The HQP Rules previously only covered specialists in the financial services sector, but were recently extended to apply to those carrying on certain functions within entities licensed by and/or recognized by the Lotteries and Gaming Authority (‘LGA’). The Rules are intended to address long-standing concerns regarding human resources limitations in Malta – by granting tax reductions to highly qualified individuals, the government has signaled its intention to expand and support this important sector by attracting the best minds in the business to the Islands.
In brief, the HQP Rules establish a framework which rewards highly qualified persons occupying ‘eligible office’ with bodies corporate licensed by the Malta Financial Services Authority (‘MFSA’) (in the financial services sector) or the LGA (in the gaming sector). The posts comprising ‘eligible office’ in the gaming industry are C-level positions (CEO, Chief Risk Officer, CFO, COO, CTO, Chief Commercial Officer) and other high management positions (Odds Compiler Specialist, Head of R&D (including Head of Engine Optimisation and System Architecture), Head of Marking (including Head of Distribution Channels)).
For this scheme to apply to an individual a number of requirements must be met. These include the following:
- The beneficiary must be an individual who derives income subject to tax as a salary from a company licensed by the LGA;
- He must be protected as an employee under Maltese law, irrespective of the applicable legal relationship, in the sense that he exercises work for or under the direction of someone else, is paid in respect thereto and possesses the required adequate and specific competence;
- He must prove to the satisfaction of the competent authority that he is in possession of professional qualifications, attested by evidence of educational qualifications or, if applicable, five years of professional experience relevant to the sector, and that he performs activities of an eligible office;
- He must have a minimum annual income of €75,000 (exlcuding fringe benefits and bonuses) not having benefited from deductions available to investment services expatriates for relocation costs and other deductions.
The HQP Rules also impose other, more generic requirements on prospective beneficiaries, such as showing to the satisfaction of the competent authority that he/she receives a stable income, resides in accommodation regarded as normal for a comparable family in Malta, possesses a valid travel document, covered by a health insurance and is not domiciled in Malta.
If all of these requisites are satisfied, a person may exercise the option to be taxed at a rate of 15% up to a maximum income of €5,000,000, beyond which the excess is tax exempt.
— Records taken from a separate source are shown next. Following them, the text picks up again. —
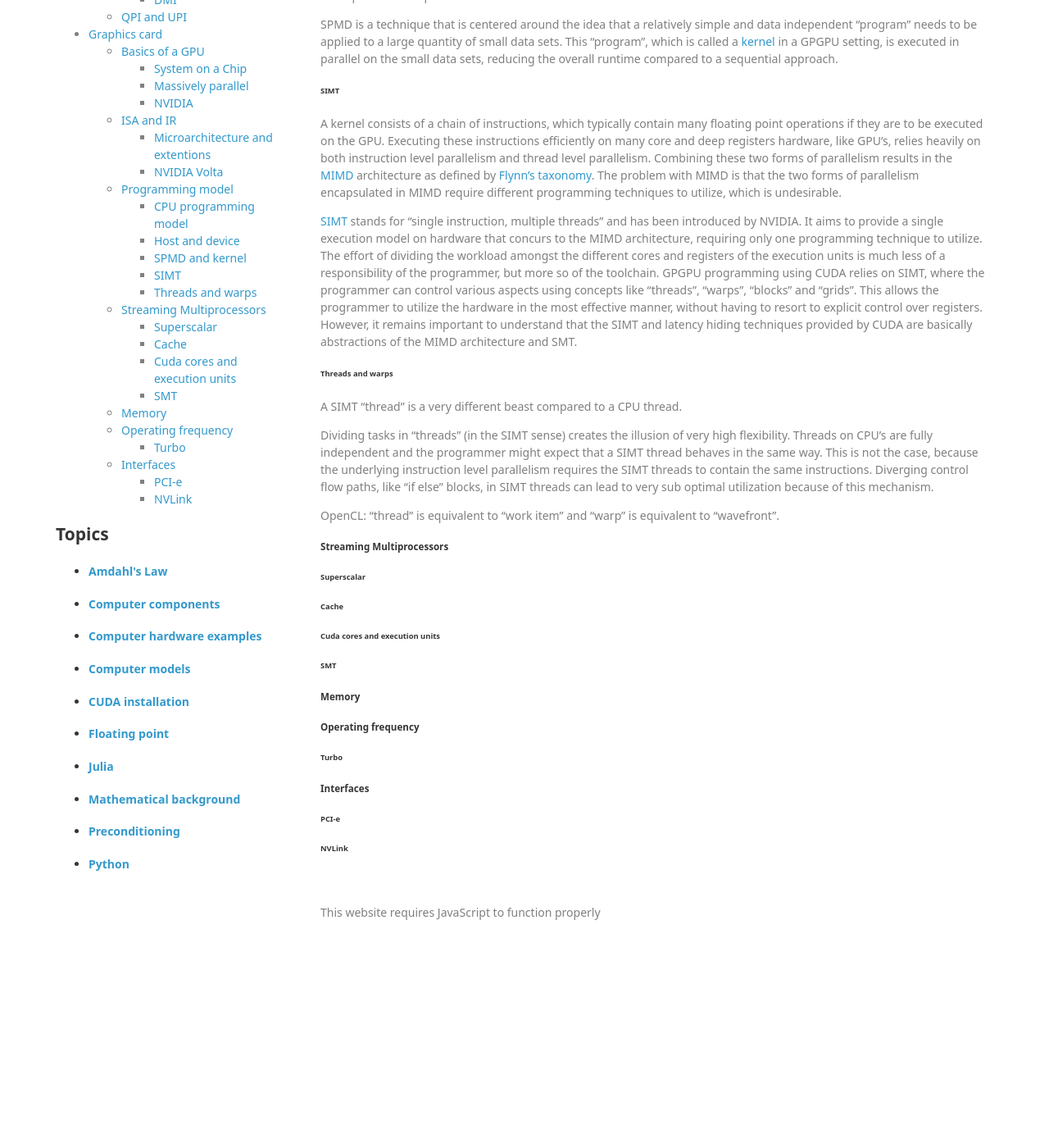
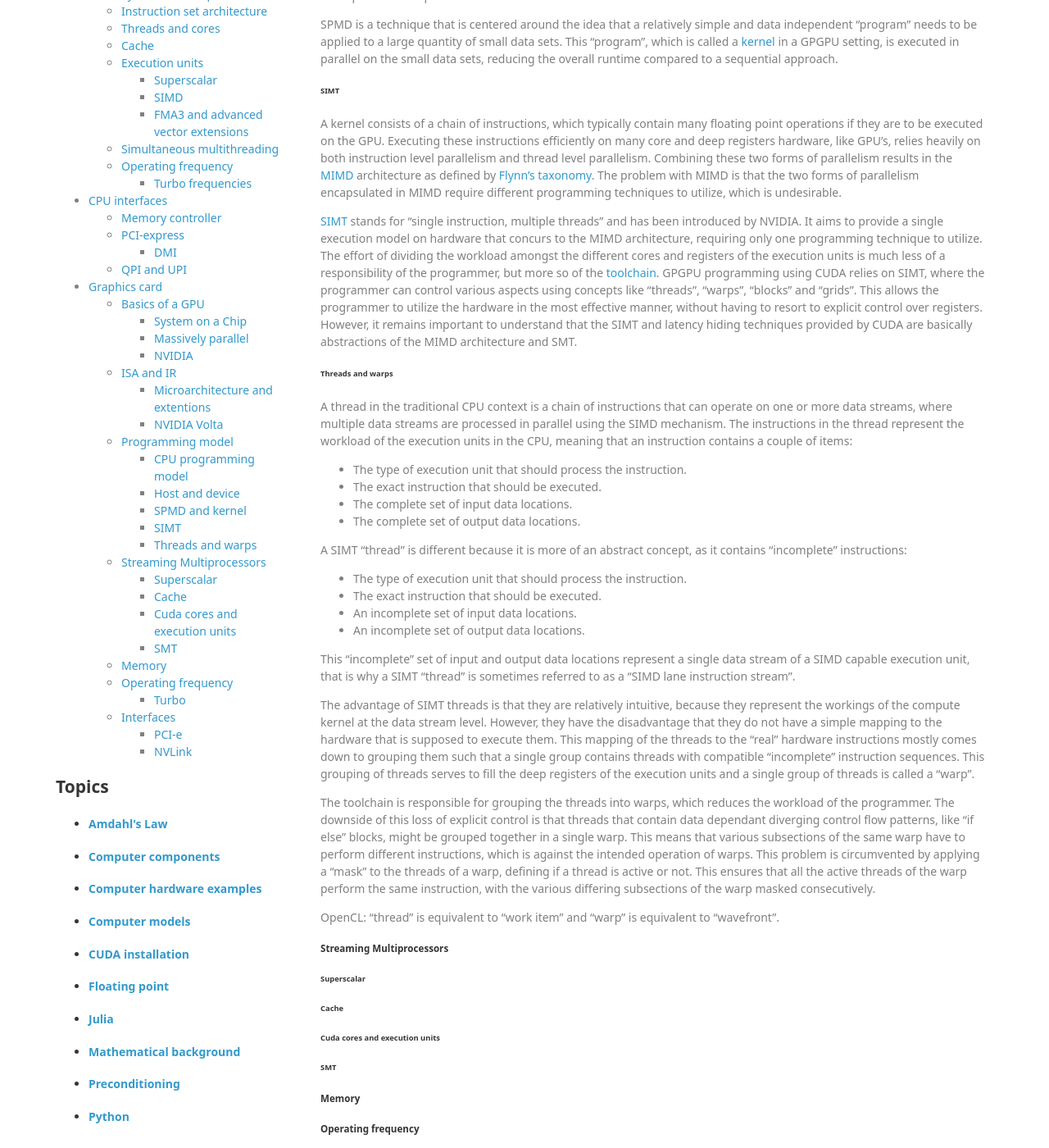
Before and after one commit to lucasbekker/lucasbekker.github.io, a Jekyll site: the page built from _sections/Computer_components.md, in a window 1280 px wide and 1400 px high, scrolled down 9075 px. Shown: the whole window at 82% size. Built offline with Jekyll 4.4.1, drawn with Linux system fonts in a browser that asks for light colours; nearby versions of some CDN libraries; formulas are drawn with MathJax 3; before the commit the page ends 10256 px from its top, so only the background shows below that.

Commit message:
wrote subsection on threads and warps.

```diff
--- a/_sections/Computer_components.md
+++ b/_sections/Computer_components.md
@@ -237,13 +237,29 @@
 
 A kernel consists of a chain of instructions, which typically contain many floating point operations if they are to be executed on the GPU. Executing these instructions efficiently on many core and deep registers hardware, like GPU's, relies heavily on both instruction level parallelism and thread level parallelism. Combining these two forms of parallelism results in the [MIMD](https://en.wikipedia.org/wiki/MIMD) architecture as defined by [Flynn's taxonomy](https://en.wikipedia.org/wiki/Flynn%27s_taxonomy). The problem with MIMD is that the two forms of parallelism encapsulated in MIMD require different programming techniques to utilize, which is undesirable.
 
-[SIMT](https://en.wikipedia.org/wiki/Single_instruction,_multiple_threads) stands for "single instruction, multiple threads" and has been introduced by NVIDIA. It aims to provide a single execution model on hardware that concurs to the MIMD architecture, requiring only one programming technique to utilize. The effort of dividing the workload amongst the different cores and registers of the execution units is much less of a responsibility of the programmer, but more so of the toolchain. GPGPU programming using CUDA relies on SIMT, where the programmer can control various aspects using concepts like "threads", "warps", "blocks" and "grids". This allows the programmer to utilize the hardware in the most effective manner, without having to resort to explicit control over registers. However, it remains important to understand that the SIMT and latency hiding techniques provided by CUDA are basically abstractions of the MIMD architecture and SMT.
+[SIMT](https://en.wikipedia.org/wiki/Single_instruction,_multiple_threads) stands for "single instruction, multiple threads" and has been introduced by NVIDIA. It aims to provide a single execution model on hardware that concurs to the MIMD architecture, requiring only one programming technique to utilize. The effort of dividing the workload amongst the different cores and registers of the execution units is much less of a responsibility of the programmer, but more so of the [toolchain](https://en.wikipedia.org/wiki/Toolchain). GPGPU programming using CUDA relies on SIMT, where the programmer can control various aspects using concepts like "threads", "warps", "blocks" and "grids". This allows the programmer to utilize the hardware in the most effective manner, without having to resort to explicit control over registers. However, it remains important to understand that the SIMT and latency hiding techniques provided by CUDA are basically abstractions of the MIMD architecture and SMT.
 
 ###### Threads and warps
 
-A SIMT "thread" is a very different beast compared to a CPU thread.
+A thread in the traditional CPU context is a chain of instructions that can operate on one or more data streams, where multiple data streams are processed in parallel using the SIMD mechanism. The instructions in the thread represent the workload of the execution units in the CPU, meaning that an instruction contains a couple of items:
 
-Dividing tasks in "threads" (in the SIMT sense) creates the illusion of very high flexibility. Threads on CPU's are fully independent and the programmer might expect that a SIMT thread behaves in the same way. This is not the case, because the underlying instruction level parallelism requires the SIMT threads to contain the same instructions. Diverging control flow paths, like "if else" blocks, in SIMT threads can lead to very sub optimal utilization because of this mechanism.
+ - The type of execution unit that should process the instruction.
+ - The exact instruction that should be executed.
+ - The complete set of input data locations.
+ - The complete set of output data locations.
+
+A SIMT "thread" is different because it is more of an abstract concept, as it contains "incomplete" instructions:
+
+ - The type of execution unit that should process the instruction.
+ - The exact instruction that should be executed.
+ - An incomplete set of input data locations.
+ - An incomplete set of output data locations.
+
+This "incomplete" set of input and output data locations represent a single data stream of a SIMD capable execution unit, that is why a SIMT "thread" is sometimes referred to as a "SIMD lane instruction stream".
+
+The advantage of SIMT threads is that they are relatively intuitive, because they represent the workings of the compute kernel at the data stream level. However, they have the disadvantage that they do not have a simple mapping to the hardware that is supposed to execute them. This mapping of the threads to the "real" hardware instructions mostly comes down to grouping them such that a single group contains threads with compatible "incomplete" instruction sequences. This grouping of threads serves to fill the deep registers of the execution units and a single group of threads is called a "warp".
+
+The toolchain is responsible for grouping the threads into warps, which reduces the workload of the programmer. The downside of this loss of explicit control is that threads that contain data dependant diverging control flow patterns, like "if else" blocks, might be grouped together in a single warp. This means that various subsections of the same warp have to perform different instructions, which is against the intended operation of warps. This problem is circumvented by applying a "mask" to the threads of a warp, defining if a thread is active or not. This ensures that all the active threads of the warp perform the same instruction, with the various differing subsections of the warp masked consecutively.
 
 OpenCL: "thread" is equivalent to "work item" and "warp" is equivalent to "wavefront".
 
```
This applies for a consecutive period of five years with respect to EEA and Swiss nationals and four years for third country nationals.
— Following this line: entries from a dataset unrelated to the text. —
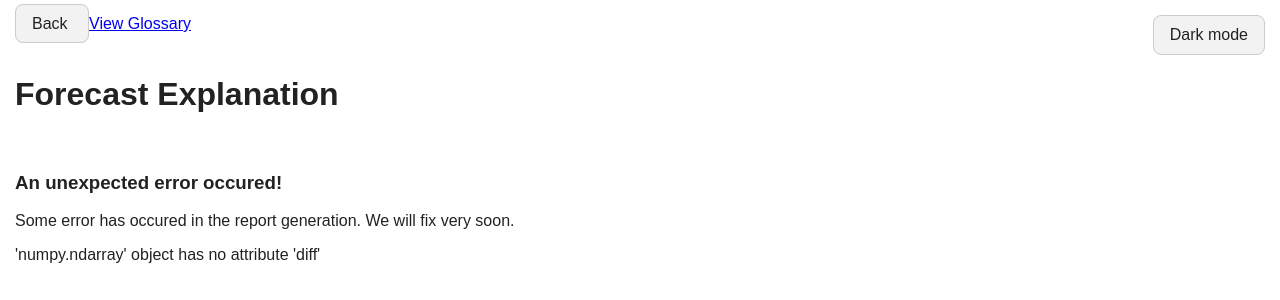
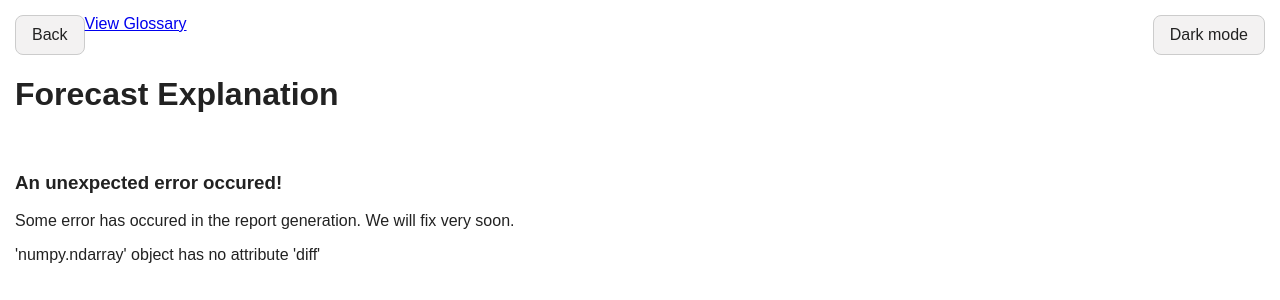
Before and after one commit to IntegratedMind19/BTC-Volatility-Forecast, a Flask app: page /forecast in a window 1280 px wide. Shown: the top 300 px of the page. Run offline with Flask 3, Linux system fonts and the light colour scheme.

Commit message:
Update style.css

```diff
--- a/static/css/style.css
+++ b/static/css/style.css
@@ -150,3 +150,9 @@ button:hover {
     display: flex;
     justify-content: space-between;
 }
+
+#report-left-header {
+    display: flex;
+    flex-direction: row;
+    justify-content: flex-start;
+}
```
The benefit must be applied for on a yearly basis, but may not be enjoyed by any person who was employed for a period exceeding two years preceding the 1st January, 2010, under a contract of employment requiring the performance of his duties in Malta. Moreover:
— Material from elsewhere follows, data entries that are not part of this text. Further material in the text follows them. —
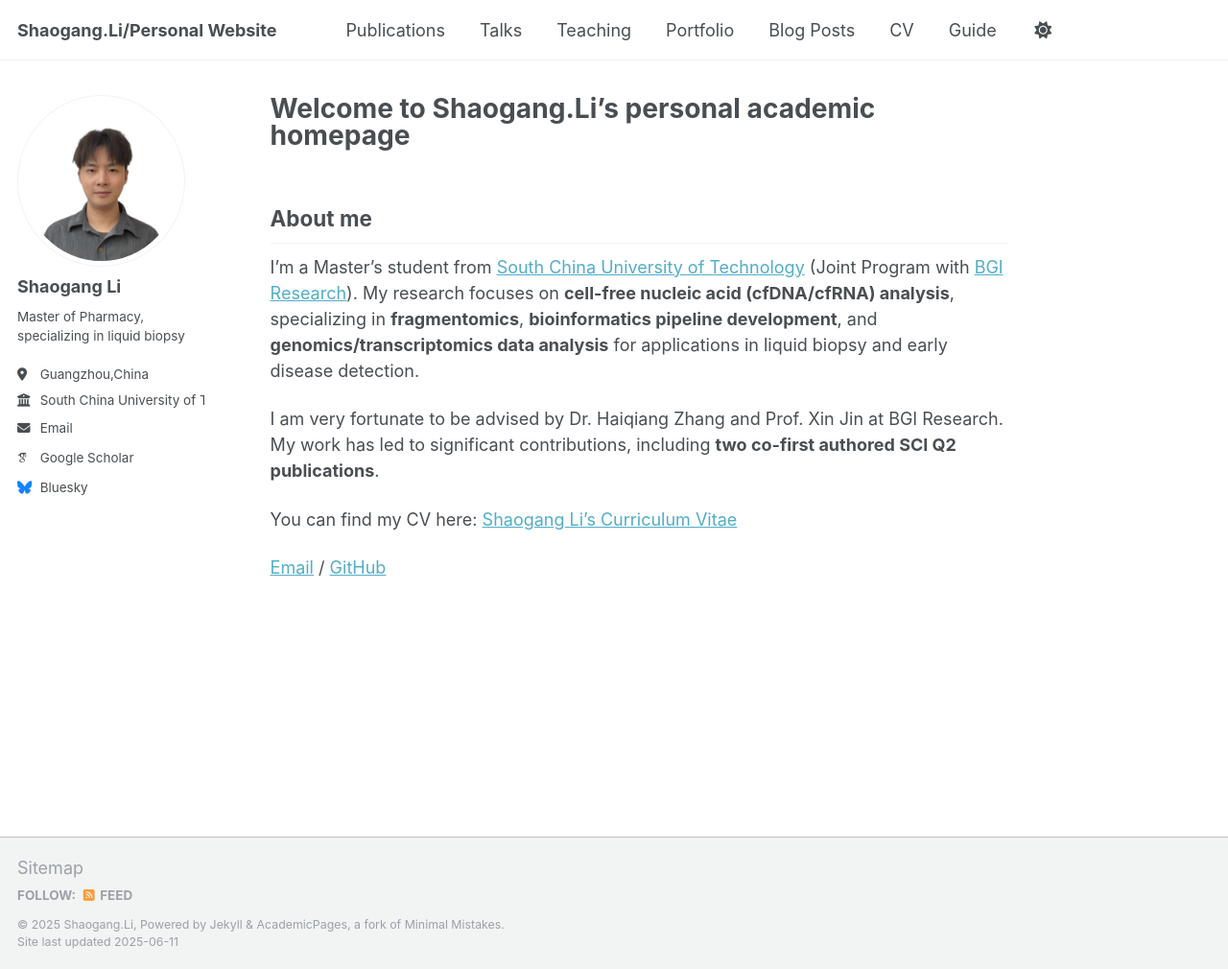
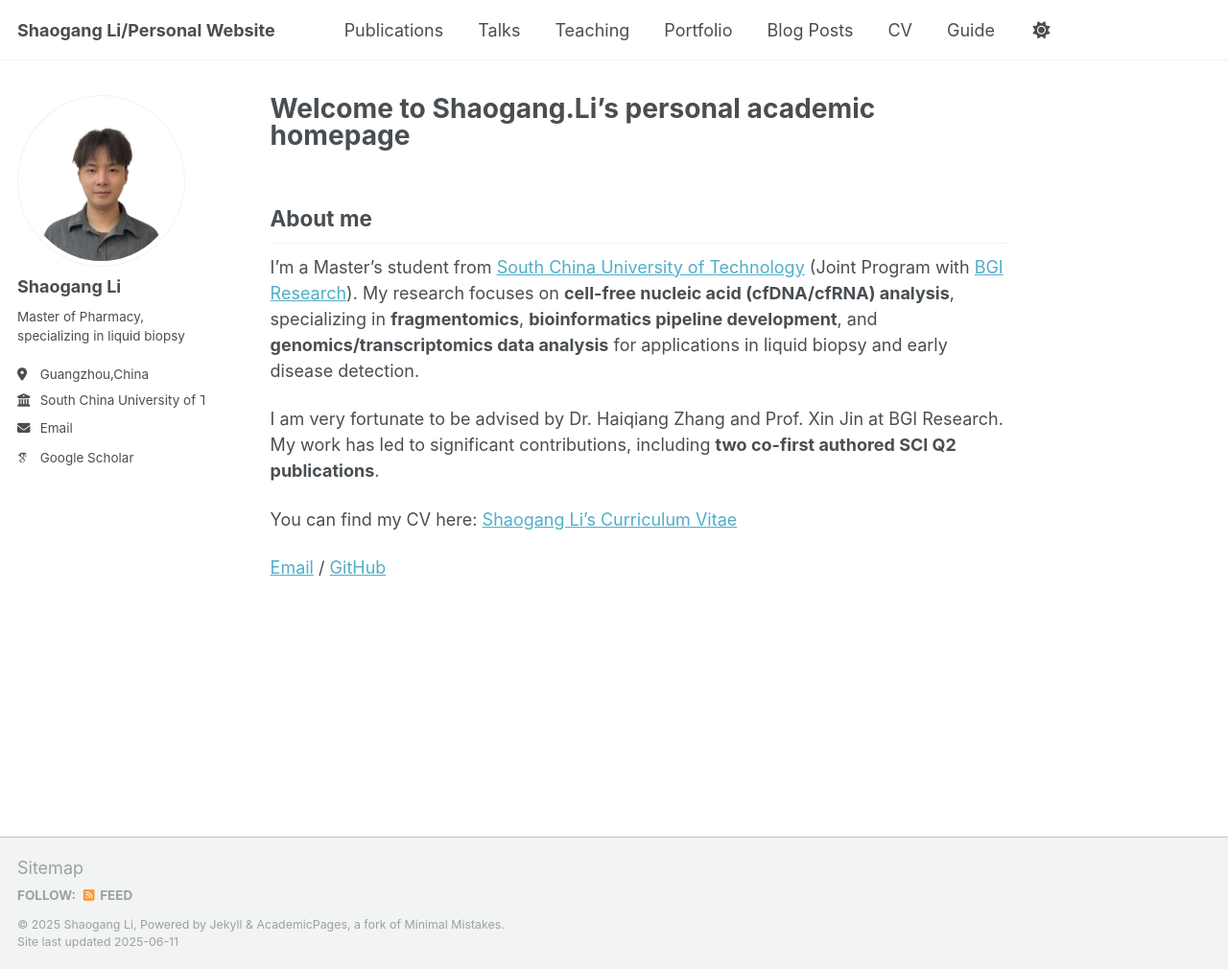
Before and after one commit to AlfredLSG/Shaogang.Li, a Jekyll site: the page built from _pages/about.md, in a window 1280 px wide and 1010 px high. Shown: the whole window at 96% size. Built offline with Jekyll 4.4.1, drawn with Linux system fonts in a browser that asks for light colours; some web fonts are replaced.

Commit message:
Update _config.yml

```diff
--- a/_config.yml
+++ b/_config.yml
@@ -9,9 +9,9 @@
 # Basic Site Settings
 locale                   : "en-US"
 site_theme               : "default"
-title                    : "Shaogang.Li/Personal Website"
+title                    : "Shaogang Li/Personal Website"
 title_separator          : "-"
-name                     : &name "Shaogang.Li"
+name                     : &name "Shaogang Li"
 description              : &description "personal description"
 url                      : https://alfredlsg.github.io/Shaogang.Li/ # the base hostname & protocol for your site e.g. "https://[your GitHub username].github.io" or if you already have some other page hosted on Github then use "https://[your GitHub username].github.io/[Your Repo Name]"
 baseurl                  : "" # the subpath of your site, e.g. "/blog"
@@ -29,7 +29,7 @@ author:
   location         : "Guangzhou,China"
   employer         : "South China University of Technology"
   uri              : # URL
-  email            : "lishaogang97@gmail.com"
+  email            : "li.shaogang97@gmail.com"
 
   # Academic websites
   #academia         : # URL
@@ -51,7 +51,7 @@ author:
   #stackoverflow    : # User number or user number and name (i.e., use "1" or "1/jeff-atwood")
 
   # Social media
-  bluesky          : "bsky.app" # Replace this with you Bluesky username
+  # bluesky          : "bsky.app" # Replace this with you Bluesky username
   facebook         : # Username
   flickr           : # Username
   foursquare       : # Username
```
- An EEA or Swiss national who, up to two years before the 1st January 2010, was employed under a contract requiring the performance of his duties in Malta, may only enjoy the benefits deriving from the HQPR for not more than three consecutive years commencing from the year of assessment 2011. Where such an EEA or Swiss national would have been employed as aforesaid for up to one year, such person may benefit under the HQPR for not more than four consecutive years commencing from the year of assessment 2011.
- A third-country national who up to two years before the 1st January 2010 was employed under a contract requiring the performance of his duties in Malta, shall may only enjoy the benefits deriving from the HQPR for not more than two consecutive years commencing from the year of assessment 2011. Where such a person would have been employed as aforesaid for up to one year, that person may benefit under the HQPR for not more than three consecutive years commencing from the year of assessment 2011.
Finally, the HQP Rules contain anti-avoidance provisions supplementing the general rules forming part of Maltese tax law. Indeed, the Commissioner of Inland Revenue is required, by order in writing, to determine the liability to tax of any person who makes use of artificial arrangements in order to enjoy the benefits set out by the Rules. The liability to tax must be such as to nullify any benefits obtained under the HQPR, and may be supplemented by penalties and additional tax payments in certain circumstances. It must be noted that the Rules allow a right of appeal in this regard.
All things considered, this relatively new regime is well-constructed and is mindful of the importance of incentivizing growth in two very competitive sectors – financial services and gaming. The extension of the HQP Rules to the latter has, together with rapid developments in the gaming industry based in Malta, makes it much easier for Malta-based gaming companies to tap into the international pool of talent and attract internationally recognized leaders and experts to Malta, cementing Malta’s reputation as a particularly attractive jurisdiction for remote gaming operators.
Karl Gonzi, (firstname.lastname@example.org )
First Published in:
EGL(European Gaming Lawyer), Spring 2012